Work item
Your answer should be the records, copied exactly, with the pictures removed.

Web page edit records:
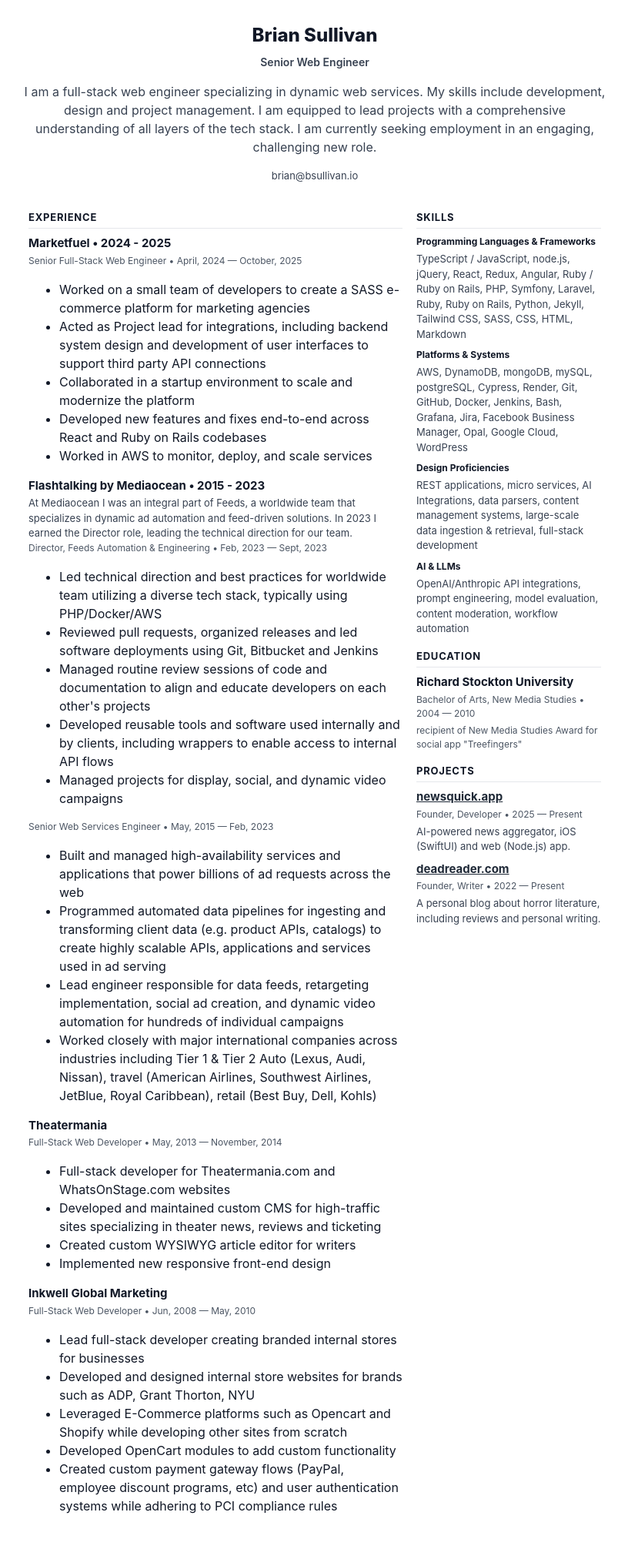
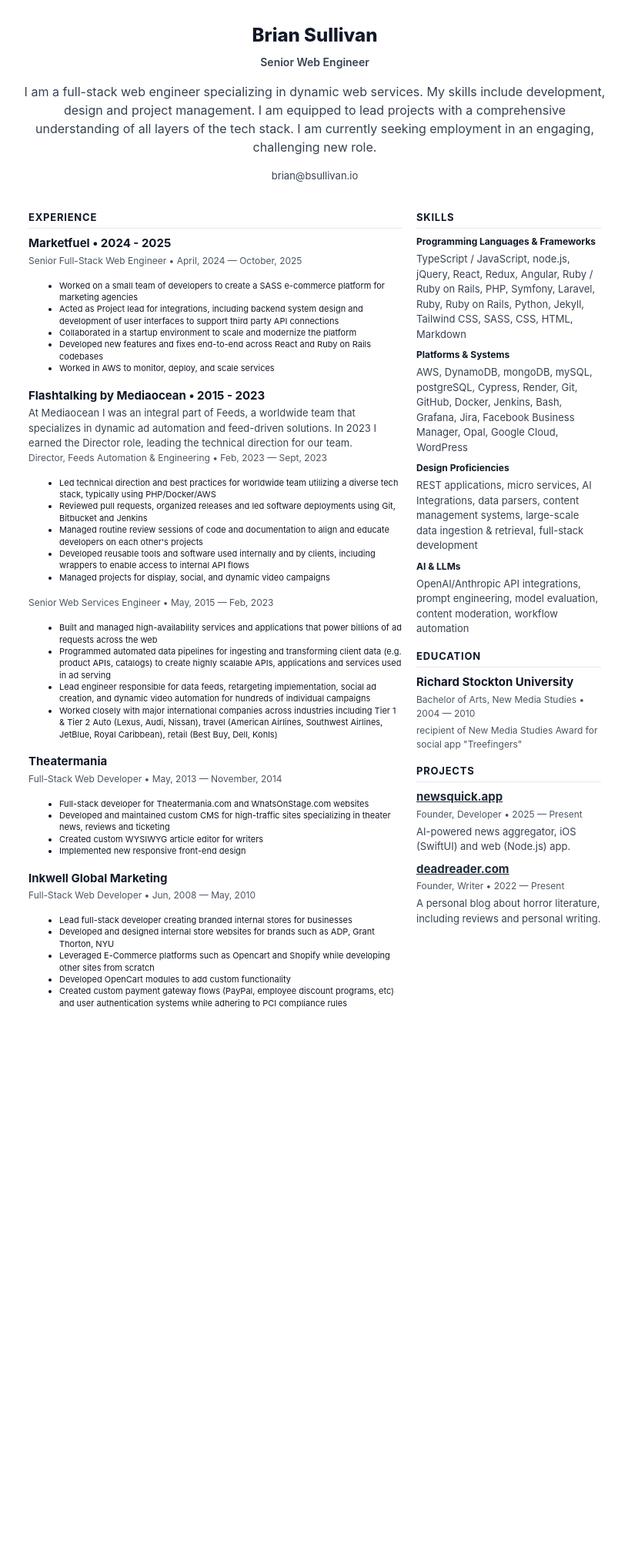
Before and after one commit to bsullivan-io/bsullivan.io, a Jekyll site: the page built from resume/print/index.html, in a window 1280 px wide. Shown: the whole page at 77% size, without its empty margins (231-1047 px from the left). Built offline with Jekyll 4.4.1, drawn with Linux system fonts in a browser that asks for light colours; after the commit the page ends 1355 px from its top, so only the background shows below that.

Commit message:
make smaller

```diff
--- a/_layouts/resume_print.html
+++ b/_layouts/resume_print.html
@@ -41,7 +41,8 @@
       .details { font-size: 12px; color: #4b5563; margin: 0 0 4px; }
       .copy { font-size: 13px; color: #374151; margin: 0; }
       .list { margin: 6px 0 0; padding-left: 14px; }
-      .list li { margin: 2px 0; font-size: 12px; line-height: 1.4; }
+      .list li { margin: 2px 0; font-size: 11px; line-height: 1.4; }
+      .resume-item-list li { font-size: 11px; line-height: 1.4; }
 
       a { color: #1f2937; text-decoration: underline; }
 
```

Response area
Before and after one commit to bsullivan-io/bsullivan.io, a Jekyll site: the page built from resume/print/index.html, in a window 1280 px wide. Shown: the whole page at 77% size, without its empty margins (231-1047 px from the left). Built offline with Jekyll 4.4.1, drawn with Linux system fonts in a browser that asks for light colours; after the commit the page ends 1355 px from its top, so only the background shows below that.

Commit message:
make smaller

```diff
--- a/_layouts/resume_print.html
+++ b/_layouts/resume_print.html
@@ -41,7 +41,8 @@
       .details { font-size: 12px; color: #4b5563; margin: 0 0 4px; }
       .copy { font-size: 13px; color: #374151; margin: 0; }
       .list { margin: 6px 0 0; padding-left: 14px; }
-      .list li { margin: 2px 0; font-size: 12px; line-height: 1.4; }
+      .list li { margin: 2px 0; font-size: 11px; line-height: 1.4; }
+      .resume-item-list li { font-size: 11px; line-height: 1.4; }
 
       a { color: #1f2937; text-decoration: underline; }
 
```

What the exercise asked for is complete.